35476 California Families Project [Sacramento and Woodland, California]
36531 An Analysis of the Effects of an Academic Summer Program for
Middle School Students, 2012
36612 Los Angeles Metropolitan Area Surveys [LAMAS] 2, 1970
36687 Afrobarometer Round 6: The Quality of Democracy and Governance in
36722 National Survey of Midlife Development in the United States (MIDUS
Refresher): Milwaukee African American Sample, 2012-2013
36738 Sit Together and Read in Early Childhood Special Education
Classrooms in Ohio (2008-2012)
Academia isn’t like the public sector or firms or nonprofits. These days, people in those sectors are trying to read the tea leaves about what’s coming next. In a post-truth world, everything is negotiable, so it’s all about reading the fault lines of debates, figuring out who wants what.
I became an academic because I believe in evidence. It’s easy for critics to wrongly claim that universities are full of informational relativism, but I don’t see it. Instead I see groups of people trying to find the best ways to discover evidence about truth. The most bitter fights are about how we assemble that evidence because it isn’t easy to demonstrate causality.
Academics are also facing the decision of whether to invest time reading the political fault lines – or to double down on evidence.
If I was gifted with reading those political tea leaves I would have run for office. I’m not, so I’m doubling down on evidence. I’m doing so because post-truth, like other movements, is a fad. Assuming we survive it, after it fades, there will be a great demand for evidence. Somewhere, sometime, people will want evidence about how to make policy or manage organizations.
In the end, this is the primary responsibility of academics – to double down on evidence, not to translate or write opeds or whatever. If we don’t discover, who will?
New with Derrick Anderson of Arizona State University, this paper is now forthcoming at the Review of Policy Research. Here’s the abstract:
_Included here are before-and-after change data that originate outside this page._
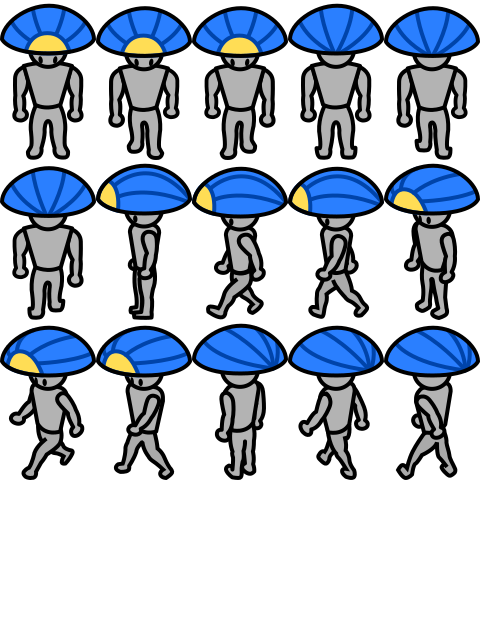
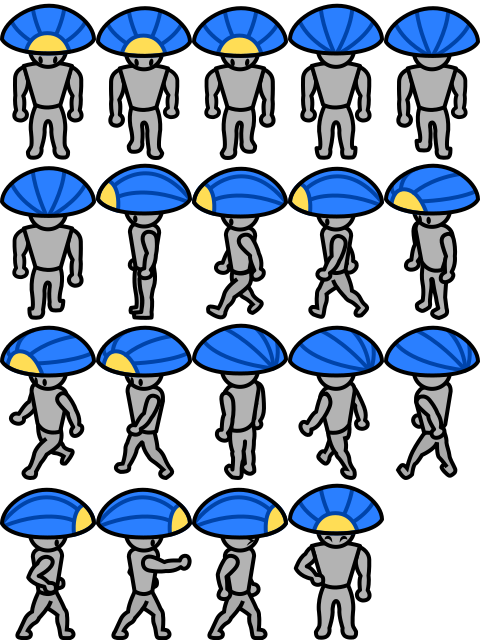
Remaining Cogmura sprites; fix stat change effect.

Changed region(s): [[0.0, 0.75, 0.8125, 1.0]]

diff --git a/src/effect.rb b/src/effect.rb
@@ -103,8 +103,8 @@ class StatChangeEffect < ScreenEffect
              when :hp
                delta < 0 ? 0xff0000 : 0xff9999
              end
-    @x = x + Game.font.text_width(@text) - @icon.width - 2
-    @y = y - Game.font.height * 2 - 10
+    @x = x + Game.font.text_width(@text) * 0.5 - @icon.width - 2
+    @y = y - Game.font.height * 0.5 - 10
   end
 
   def draw

diff --git a/src/constants.rb b/src/constants.rb
@@ -18,5 +18,5 @@ module Physics
 end
 
 ENEMY_TYPE_MAP = [
-  [:bruk, 20, -16, -8, 1, 5, 2]
+  [:bruk, 20, -26, -36, 1, 5, 2]
 ].freeze
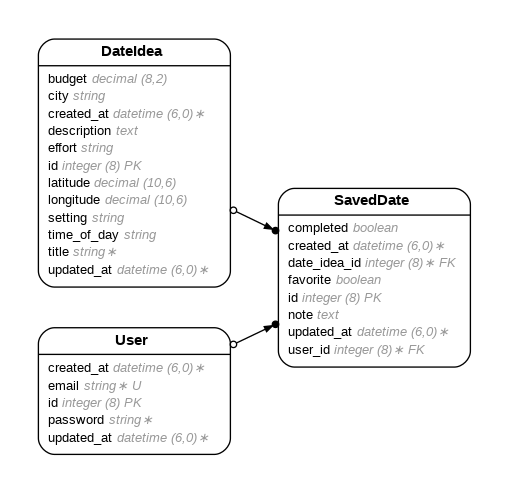
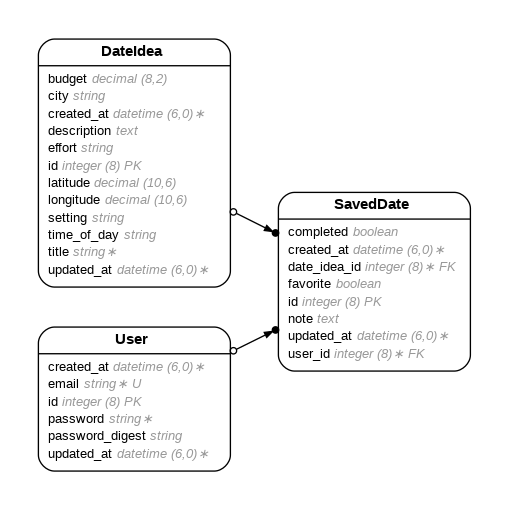
finished functionality

Changed region(s): [[0.0589, 0.3651, 0.943, 0.9432], [0.0589, 0.0609, 0.4715, 0.6085], [0.442, 0.8824, 0.4715, 0.9128]]

diff --git a/app/controllers/saved_dates_controller.rb b/app/controllers/saved_dates_controller.rb
@@ -1,11 +1,11 @@
 class SavedDatesController < ApplicationController
+  before_action :require_login
   before_action :set_saved_date, only: [:show, :toggle_favorite, :mark_completed, :destroy]
+  before_action :authorize_saved_date, only: [:show, :toggle_favorite, :mark_completed, :destroy]
 
   def index
-    # For now, get all saved dates (later we'll filter by current user)
-    @saved_dates = SavedDate.includes(:date_idea)
-    
-    # Apply filters
+    @saved_dates = current_user.saved_dates.includes(:date_idea)
+
     case params[:filter]
     when 'favorites'
       @saved_dates = @saved_dates.where(favorite: true)
@@ -14,12 +14,43 @@ class SavedDatesController < ApplicationController
     when 'planned'
       @saved_dates = @saved_dates.where(completed: false)
     end
-    
+
     @saved_dates = @saved_dates.order(created_at: :desc)
   end
 
+  def create
+  puts "🔍 Params received: #{params.inspect}"
+  puts "👤 Current user: #{current_user&.id}"
+
+  # Create a new DateIdea record from form data
+  idea = DateIdea.new(
+    title:         params[:title],
+    description:   params[:description],
+    budget:        params[:budget],
+    time_of_day:   params[:time_of_day],
+    setting:       params[:setting],
+    effort:        params[:effort],
+    city:          params[:location] # assuming this maps to `city` in your model
+  )
+
+  if idea.save
+    saved_date = current_user.saved_dates.build(date_idea: idea)
+
+    if saved_date.save
+      puts "✅ SavedDate and DateIdea created!"
+      redirect_to saved_dates_path, notice: "Date saved!"
+    else
+      puts "❌ Failed to save SavedDate: #{saved_date.errors.full_messages}"
+      redirect_to root_path, alert: "Failed to save date."
+    end
+  else
+    puts "❌ Failed to save DateIdea: #{idea.errors.full_messages}"
+    redirect_to root_path, alert: "Failed to save date idea."
+  end
+end
+
   def show
-    # Individual saved date view
+    # Already set by before_action
   end
 
   def toggle_favorite
@@ -41,5 +72,17 @@ class SavedDatesController < ApplicationController
 
   def set_saved_date
     @saved_date = SavedDate.find(params[:id])
+  end
+
+  def authorize_saved_date
+    unless @saved_date.user == current_user
+      redirect_to saved_dates_path, alert: "You're not authorized to view that date."
+    end
+  end
+
+  def require_login
+    unless current_user
+      redirect_to sign_in_path, alert: "Please sign in to view your saved dates."
+    end
   end
 end

diff --git a/config/routes.rb b/config/routes.rb
@@ -1,26 +1,26 @@
 Rails.application.routes.draw do
   root 'date_ideas#index'
-  
-  # Authentication routes
-  get 'sign_up', to: 'users#new'
-  post 'sign_up', to: 'users#create'
-  get 'sign_in', to: 'sessions#new'
-  post 'sign_in', to: 'sessions#create'
-  delete 'sign_out', to: 'sessions#destroy'
-  
-  # Your existing routes...
-  get 'date_ideas', to: 'date_ideas#index'
+
+  # Authentication
+  get '/sign_up', to: 'users#new'
+  post '/users', to: 'users#create'
+  get '/sign_in', to: 'sessions#new'
+  post '/sign_in', to: 'sessions#create'
+  delete '/sign_out', to: 'sessions#destroy'
+
+  # Date Ideas
+  get  'date_ideas/generate', to: 'date_ideas#generate' # ← Added GET version (must come before :id)
   post 'date_ideas/generate', to: 'date_ideas#generate'
   post 'date_ideas/save_generated_date', to: 'date_ideas#save_generated_date'
-  get 'date_ideas/:id', to: 'date_ideas#show', as: 'date_idea'
-  post 'save_date', to: 'date_ideas#create_saved_date'
-  
+  get  'date_ideas/:id', to: 'date_ideas#show', as: 'date_idea' # ← This must stay last to avoid conflicts
+
+  # Saved Dates
   resources :saved_dates, only: [:index, :show, :create, :destroy] do
     member do
       patch :toggle_favorite
       patch :mark_completed
     end
   end
-  
+
   resources :users, only: [:show]
 end

diff --git a/app/controllers/users_controller.rb b/app/controllers/users_controller.rb
@@ -1,22 +1,26 @@
 class UsersController < ApplicationController
 
-   def new
+  before_action :require_login, only: [:show]
+  before_action :authorize_user, only: [:show]
+
+  def new
     @user = User.new
   end
 
   def create
     @user = User.new(user_params)
-    
+
     if @user.save
       session[:user_id] = @user.id
       redirect_to root_path, notice: "Welcome! 🎉"
     else
+      flash.now[:alert] = "There was a problem creating your account."
       render :new
     end
   end
 
   def show
-    @user = User.find(params[:id])
+    # @user is already set by authorize_user
   end
 
   private
@@ -25,4 +29,16 @@ class UsersController < ApplicationController
     params.require(:user).permit(:email, :password, :password_confirmation)
   end
 
+  def require_login
+    unless current_user
+      redirect_to sign_in_path, alert: "Please sign in to access this page."
+    end
+  end
+
+  def authorize_user
+    @user = User.find(params[:id])
+    if @user != current_user
+      redirect_to root_path, alert: "You are not authorized to view that page."
+    end
+  end
 end

diff --git a/app/controllers/sessions_controller.rb b/app/controllers/sessions_controller.rb
@@ -4,12 +4,21 @@ class SessionsController < ApplicationController
   end
 
   def create
+    puts "=== SIGN IN DEBUG ==="
+    puts "Email: #{params[:email]}"
+    puts "Password present: #{params[:password].present?}"
+    
     user = User.find_by(email: params[:email].downcase)
+    puts "User found: #{user.present?}"
+    puts "User email: #{user&.email}"
+    puts "Password check: #{user&.authenticate(params[:password])}" if user
     
     if user && user.authenticate(params[:password])
       session[:user_id] = user.id
+      puts "Sign in successful!"
       redirect_to root_path, notice: "Welcome back! 👋"
     else
+      puts "Sign in failed!"
       flash.now[:alert] = "Invalid email or password"
       render :new
     end

diff --git a/db/schema.rb b/db/schema.rb
@@ -10,7 +10,7 @@
 #
 # It's strongly recommended that you check this file into your version control system.
 
-ActiveRecord::Schema[7.1].define(version: 2025_05_22_004020) do
+ActiveRecord::Schema[7.1].define(version: 2025_05_27_221323) do
   # These are extensions that must be enabled in order to support this database
   enable_extension "plpgsql"
 
@@ -46,6 +46,7 @@ ActiveRecord::Schema[7.1].define(version: 2025_05_22_004020) do
     t.string "password"
     t.datetime "created_at", null: false
     t.datetime "updated_at", null: false
+    t.string "password_digest"
     t.index ["email"], name: "index_users_on_email", unique: true
   end
 

diff --git a/app/models/user.rb b/app/models/user.rb
@@ -2,11 +2,12 @@
 #
 # Table name: users
 #
-#  id         :bigint           not null, primary key
-#  email      :string
-#  password   :string
-#  created_at :datetime         not null
-#  updated_at :datetime         not null
+#  id              :bigint           not null, primary key
+#  email           :string
+#  password        :string
+#  password_digest :string
+#  created_at      :datetime         not null
+#  updated_at      :datetime         not null
 #
 # Indexes
 #
@@ -15,6 +16,7 @@
 class User < ApplicationRecord
 
   has_secure_password
+
 
   
   validates :email, presence: true, uniqueness: true

diff --git a/db/migrate/20250527221323_add_password_digest_to_users.rb b/db/migrate/20250527221323_add_password_digest_to_users.rb
@@ -1,0 +1,5 @@
+class AddPasswordDigestToUsers < ActiveRecord::Migration[7.1]
+  def change
+    add_column :users, :password_digest, :string
+  end
+end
National statistical systems are enterprises tasked with collecting, validating and reporting societal attributes. These data serve many purposes–they allow governments to improve services, economic actors to traverse markets, and academics to assess social theories. National statistical systems vary in quality, especially in developing countries. This study examines determinants of national statistical capacity in developing countries, focusing on the impact of technological attainment. Just as technological progress helps to explain differences in economic growth, we argue that states with greater technological attainment have greater capacity for gathering and processing quality data. Analysis using panel methods shows a strong, statistically significant positive linear relationship between technological attainment and national statistical capacity.
Please feel free to contact me for a pre-publication version of the paper.